### [Action item]
Every record should be written out exactly, with the pictures left out.
[Opening Provided entries section]
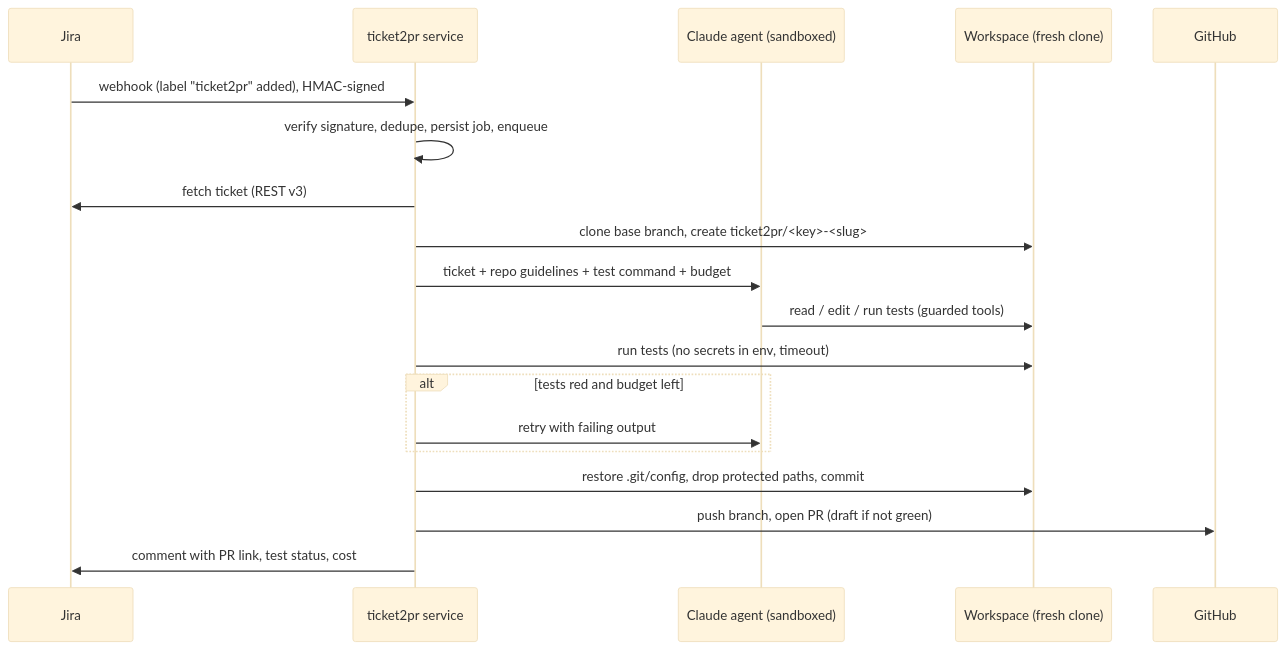
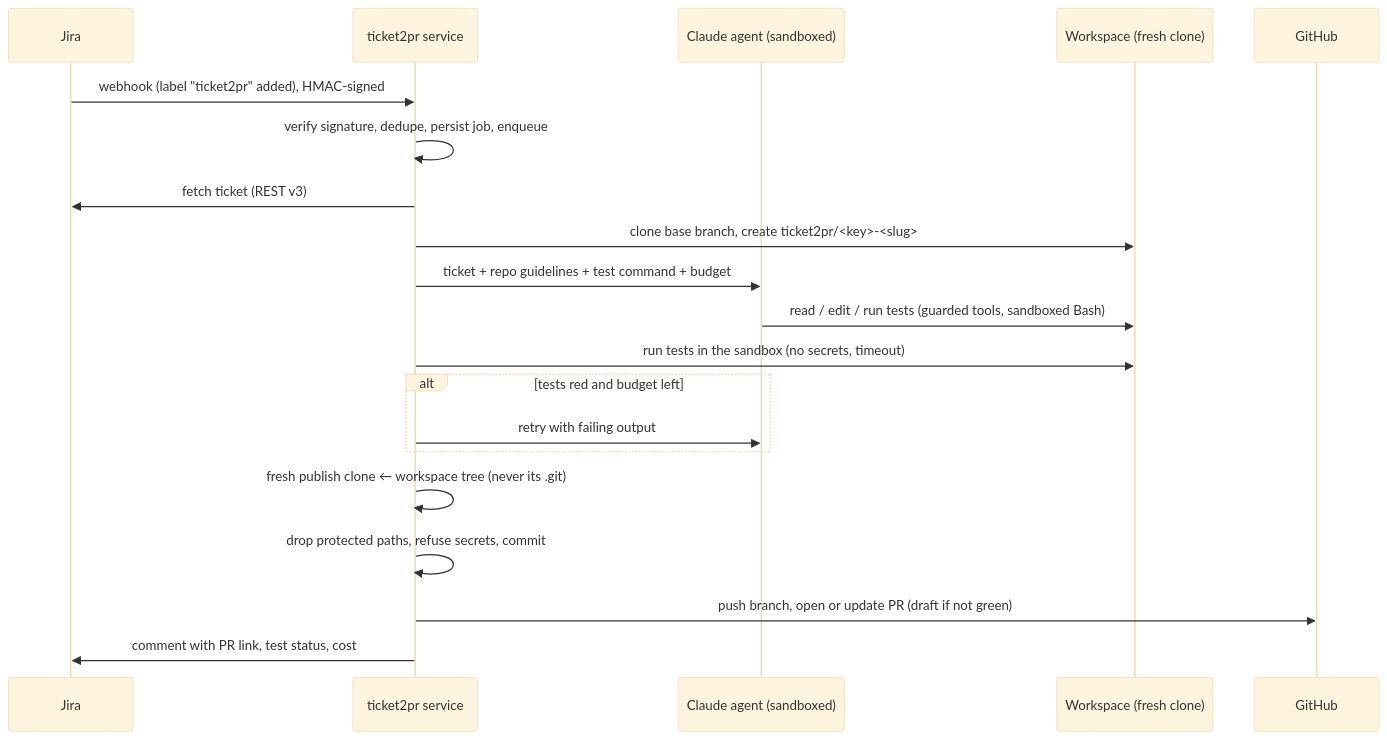
One commit to chawkijaballi-dev/ticket2pr changed the diagram in README.md. Above: the diagram before and after it, drawn with Mermaid (base theme). The commit also changed other lines of this file and 36 other files, not shown here.

````diff
--- a/README.md
+++ b/README.md
@@ -37,22 +36,23 @@
 ```mermaid
 sequenceDiagram
     participant Jira
     participant API as ticket2pr service
     participant Agent as Claude agent (sandboxed)
     participant Repo as Workspace (fresh clone)
     participant GH as GitHub
 
     Jira->>API: webhook (label "ticket2pr" added), HMAC-signed
     API->>API: verify signature, dedupe, persist job, enqueue
     API->>Jira: fetch ticket (REST v3)
     API->>Repo: clone base branch, create ticket2pr/<key>-<slug>
     API->>Agent: ticket + repo guidelines + test command + budget
-    Agent->>Repo: read / edit / run tests (guarded tools)
-    API->>Repo: run tests (no secrets in env, timeout)
+    Agent->>Repo: read / edit / run tests (guarded tools, sandboxed Bash)
+    API->>Repo: run tests in the sandbox (no secrets, timeout)
     alt tests red and budget left
         API->>Agent: retry with failing output
     end
-    API->>Repo: restore .git/config, drop protected paths, commit
-    API->>GH: push branch, open PR (draft if not green)
+    API->>API: fresh publish clone ← workspace tree (never its .git)
+    API->>API: drop protected paths, refuse secrets, commit
+    API->>GH: push branch, open or update PR (draft if not green)
     API->>Jira: comment with PR link, test status, cost
 ```
````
[Closing Provided entries section]
### [Response area]
One commit to chawkijaballi-dev/ticket2pr changed the diagram in README.md. Above: the diagram before and after it, drawn with Mermaid (base theme). The commit also changed other lines of this file and 36 other files, not shown here.

````diff
--- a/README.md
+++ b/README.md
@@ -37,22 +36,23 @@
 ```mermaid
 sequenceDiagram
     participant Jira
     participant API as ticket2pr service
     participant Agent as Claude agent (sandboxed)
     participant Repo as Workspace (fresh clone)
     participant GH as GitHub
 
     Jira->>API: webhook (label "ticket2pr" added), HMAC-signed
     API->>API: verify signature, dedupe, persist job, enqueue
     API->>Jira: fetch ticket (REST v3)
     API->>Repo: clone base branch, create ticket2pr/<key>-<slug>
     API->>Agent: ticket + repo guidelines + test command + budget
-    Agent->>Repo: read / edit / run tests (guarded tools)
-    API->>Repo: run tests (no secrets in env, timeout)
+    Agent->>Repo: read / edit / run tests (guarded tools, sandboxed Bash)
+    API->>Repo: run tests in the sandbox (no secrets, timeout)
     alt tests red and budget left
         API->>Agent: retry with failing output
     end
-    API->>Repo: restore .git/config, drop protected paths, commit
-    API->>GH: push branch, open PR (draft if not green)
+    API->>API: fresh publish clone ← workspace tree (never its .git)
+    API->>API: drop protected paths, refuse secrets, commit
+    API->>GH: push branch, open or update PR (draft if not green)
     API->>Jira: comment with PR link, test status, cost
 ```
````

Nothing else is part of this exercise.